START MATERIAL FOR THIS TASK

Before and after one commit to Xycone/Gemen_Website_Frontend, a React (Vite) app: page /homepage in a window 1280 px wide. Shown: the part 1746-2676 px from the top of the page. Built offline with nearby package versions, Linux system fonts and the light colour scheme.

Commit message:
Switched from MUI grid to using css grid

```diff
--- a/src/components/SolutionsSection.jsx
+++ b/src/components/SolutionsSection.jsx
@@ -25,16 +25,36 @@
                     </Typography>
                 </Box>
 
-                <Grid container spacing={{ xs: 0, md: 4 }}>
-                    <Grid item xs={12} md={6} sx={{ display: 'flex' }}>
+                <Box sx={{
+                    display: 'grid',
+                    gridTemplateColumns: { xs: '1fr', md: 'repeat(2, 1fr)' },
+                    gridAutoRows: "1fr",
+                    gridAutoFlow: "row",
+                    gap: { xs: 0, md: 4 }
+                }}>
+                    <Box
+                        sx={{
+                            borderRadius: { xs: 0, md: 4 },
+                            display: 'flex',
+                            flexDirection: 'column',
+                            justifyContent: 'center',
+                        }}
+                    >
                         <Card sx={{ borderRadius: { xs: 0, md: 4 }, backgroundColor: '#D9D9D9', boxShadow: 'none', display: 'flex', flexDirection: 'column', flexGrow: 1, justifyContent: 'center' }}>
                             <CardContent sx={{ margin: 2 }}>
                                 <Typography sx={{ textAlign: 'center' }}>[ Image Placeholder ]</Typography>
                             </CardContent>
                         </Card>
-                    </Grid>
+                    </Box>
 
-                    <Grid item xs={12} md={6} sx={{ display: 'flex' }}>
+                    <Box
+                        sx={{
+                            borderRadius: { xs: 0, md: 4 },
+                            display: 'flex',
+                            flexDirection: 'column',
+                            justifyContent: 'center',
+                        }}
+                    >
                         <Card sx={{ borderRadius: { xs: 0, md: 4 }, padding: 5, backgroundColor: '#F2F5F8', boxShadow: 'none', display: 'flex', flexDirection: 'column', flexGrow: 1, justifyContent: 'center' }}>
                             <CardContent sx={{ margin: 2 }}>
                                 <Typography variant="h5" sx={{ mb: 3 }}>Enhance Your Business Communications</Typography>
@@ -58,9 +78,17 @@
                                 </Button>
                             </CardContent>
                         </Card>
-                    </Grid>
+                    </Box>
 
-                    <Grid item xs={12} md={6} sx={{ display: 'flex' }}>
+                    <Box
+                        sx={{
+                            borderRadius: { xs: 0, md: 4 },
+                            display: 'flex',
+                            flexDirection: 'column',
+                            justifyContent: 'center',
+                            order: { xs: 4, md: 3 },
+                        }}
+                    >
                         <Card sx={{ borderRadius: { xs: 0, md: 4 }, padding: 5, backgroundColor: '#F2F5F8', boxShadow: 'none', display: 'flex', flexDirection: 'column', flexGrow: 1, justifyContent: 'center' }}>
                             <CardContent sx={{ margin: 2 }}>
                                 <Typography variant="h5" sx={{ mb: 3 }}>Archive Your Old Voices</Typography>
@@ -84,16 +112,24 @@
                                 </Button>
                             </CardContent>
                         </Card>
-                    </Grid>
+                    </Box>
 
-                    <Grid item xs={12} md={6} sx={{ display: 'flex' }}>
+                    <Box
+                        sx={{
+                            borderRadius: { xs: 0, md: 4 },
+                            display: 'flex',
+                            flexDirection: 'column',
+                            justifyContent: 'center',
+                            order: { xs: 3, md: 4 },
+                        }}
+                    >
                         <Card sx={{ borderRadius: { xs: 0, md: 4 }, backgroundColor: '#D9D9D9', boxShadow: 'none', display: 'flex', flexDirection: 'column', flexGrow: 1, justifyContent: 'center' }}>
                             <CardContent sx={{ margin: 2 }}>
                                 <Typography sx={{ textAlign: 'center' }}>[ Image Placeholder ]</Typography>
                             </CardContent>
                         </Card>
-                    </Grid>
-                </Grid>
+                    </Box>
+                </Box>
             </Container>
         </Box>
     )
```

END MATERIAL FOR THIS TASK

* WHAT YOU WILL DO
Now copy each line of the entries that mentions "from".

* TASK SOLUTION
Before and after one commit to Xycone/Gemen_Website_Frontend, a React (Vite) app: page /homepage in a window 1280 px wide. Shown: the part 1746-2676 px from the top of the page. Built offline with nearby package versions, Linux system fonts and the light colour scheme.
Switched from MUI grid to using css grid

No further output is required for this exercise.